Total déjà vu. I'm back from another assessment, sitting yet again at Starbucks (see also here) to decompress before doing daycare pick-up. Except that this time, it's with an Awake tea misto instead of a chai latté.
As it turns out, today's assessment did not at all turn out the way I had expected. The excitement that I blogged about yesterday has quickly dissipated and been replaced by a feeling of helplessness, fear and worry.
This afternoon, my 3 year old received his 5th diagnosis. Yup. No word of a lie. 3 short years, 5 heartbreaking diagnoses. In some respects, each diagnosis gets easier. To a certain extent, you have already gone through grieving the loss of the child you thought you would have. In other ways, each diagnosis reignites your initial fears and worries, reopening a raw wound that you thought had already healed.
Further to Logan's autism assessment, his psychologist had recommended we consult an ADHD specialist who comes to the hospital every few months to consult on very challenging cases. She told us that the goal was to get a second opinion on the autism diagnosis, adjusting the medication for his ADHD and, possibly, prescribing something for anxiety. I think that today was that much harder for me because I didn't at all see what happened coming.
As I sat with the specialist, responding to all sorts of questions while he watched Logan play, I glanced at the questionnaire he was filling in as he spoke with me. The title of the questionnaire was something along the lines of "disruptive mood disorders". And all of a sudden, I realized that the reason for the appointment was not exactly what I had been led to believe. It quickly became clear to me that he was investigating an additional diagnosis.
And so I sat, responding to question after question, wondering whether or not they were assessing my little guy for bipolar disorder. The thought that Logan could potentially have bipolar disorder first popped into my head during our trip to Tremblant last March. However, this concern was shortly replaced with the thought that he might be on the Autism spectrum. Since then, bipolar disorder, or any other similar mental health issue, has been completely off my radar (aside from a possible anxiety disorder).
As I sat in that chair, responding that yes, he tantrums more frequently than 3 times a week (are you kidding me??????). Yes, the tantrums are very intense and very frequent. Yes, they seem disproportionate to whatever they are about. Yes, he is a child who is generally easily irritable. Yes, yes, yes, yes, yes, yes, yes. To each and every question.
And suddenly, those mental health issues weren't just on the radar, they were slapping me across the face, shouting "watch out, here I come".
And so it all went. I knew before the doctor said a word that Logan was being diagnosed with some sort of a mental health disorder. And sure enough, the new label that we can add to our binder of diagnoses is disruptive mood dysregulation disorder.
So what is a disruptive mood dysregulation disorder and how is it different from other similar conditions, such as bipolar disorder or oppositional defiant disorder?

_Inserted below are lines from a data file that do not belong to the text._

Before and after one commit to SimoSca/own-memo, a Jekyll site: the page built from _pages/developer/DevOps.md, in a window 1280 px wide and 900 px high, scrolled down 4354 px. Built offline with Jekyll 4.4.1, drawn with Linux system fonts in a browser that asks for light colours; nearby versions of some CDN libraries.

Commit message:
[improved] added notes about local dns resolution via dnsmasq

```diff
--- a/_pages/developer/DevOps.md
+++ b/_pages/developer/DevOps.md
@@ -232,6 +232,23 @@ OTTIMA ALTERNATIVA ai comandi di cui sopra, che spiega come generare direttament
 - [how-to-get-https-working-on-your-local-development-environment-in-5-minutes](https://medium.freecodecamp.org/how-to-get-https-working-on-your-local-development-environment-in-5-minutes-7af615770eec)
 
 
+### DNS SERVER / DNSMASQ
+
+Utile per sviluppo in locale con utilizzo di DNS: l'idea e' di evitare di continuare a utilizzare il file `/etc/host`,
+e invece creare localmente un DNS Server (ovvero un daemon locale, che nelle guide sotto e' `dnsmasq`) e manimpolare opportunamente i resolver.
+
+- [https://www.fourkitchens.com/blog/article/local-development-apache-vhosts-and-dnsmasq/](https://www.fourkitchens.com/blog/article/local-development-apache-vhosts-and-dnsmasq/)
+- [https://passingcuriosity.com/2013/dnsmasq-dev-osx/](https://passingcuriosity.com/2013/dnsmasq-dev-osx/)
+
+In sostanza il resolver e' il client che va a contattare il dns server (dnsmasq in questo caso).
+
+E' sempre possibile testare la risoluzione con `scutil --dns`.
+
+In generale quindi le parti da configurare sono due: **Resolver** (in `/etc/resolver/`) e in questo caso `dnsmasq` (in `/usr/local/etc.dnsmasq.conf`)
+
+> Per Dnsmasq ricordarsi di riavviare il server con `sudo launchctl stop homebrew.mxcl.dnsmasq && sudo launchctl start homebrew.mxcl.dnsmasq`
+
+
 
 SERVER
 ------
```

I have spent my afternoon trying to wrap my mind around this exact question.
Disruptive mood dysregulation disorder is a diagnosis under the category of mood disorders rather than behavioural disorders. It is a new diagnosis, only as of the DSM-V in May 2013. It shares common symptoms with oppositional defiant disorder, but is considered to be more severe. It is somewhat similar to bipolar disorder, except that children with disruptive mood dysregulation disorder present with constant, rather than episodic irritability.
The doctor explained to me that, given that this is not a behavioural disorder, a standard behaviour management approach will not be effective when Logan is not regulated. Which is exactly what we have experienced to date. His ability to comply, regardless of the consequences and supports put into place, varies tremendously based on the current state of his emotional regulation, which fluctuates immensely. The doctor basically said "it is like there is something explosive inside of him that he cannot control". Amen. I wish everyone could understand that.
So what am I feeling after all of this? Sad. Fearful of what the future may hold for him. Protective. And exhausted.
But I also feel misled.
I had high hopes that today would bring answers of medication that might help ease our daily ongoing challenges when, in fact, that was not at all the goal of this appointment. Although we have a deeper understanding, I can't help but feel that we are not a single step closer to much of anything at all. We don't need answers as much as we need help, and that is not what today brought us. Hence, I guess that what I feel most of all is disappointed. Completely and utterly disappointed. And, once again, just a little bit helpless.
As Logan and I left the hospital, walking to the car hand in hand, I said to him "Today was a really hard day for mommy". And he looked up at me with his gorgeous brown eyes and said "Today was a hard day for me too. This bag is really heavy". And I couldn't help but crack up. A reminder that despite my heavy heart today, there are always silver linings.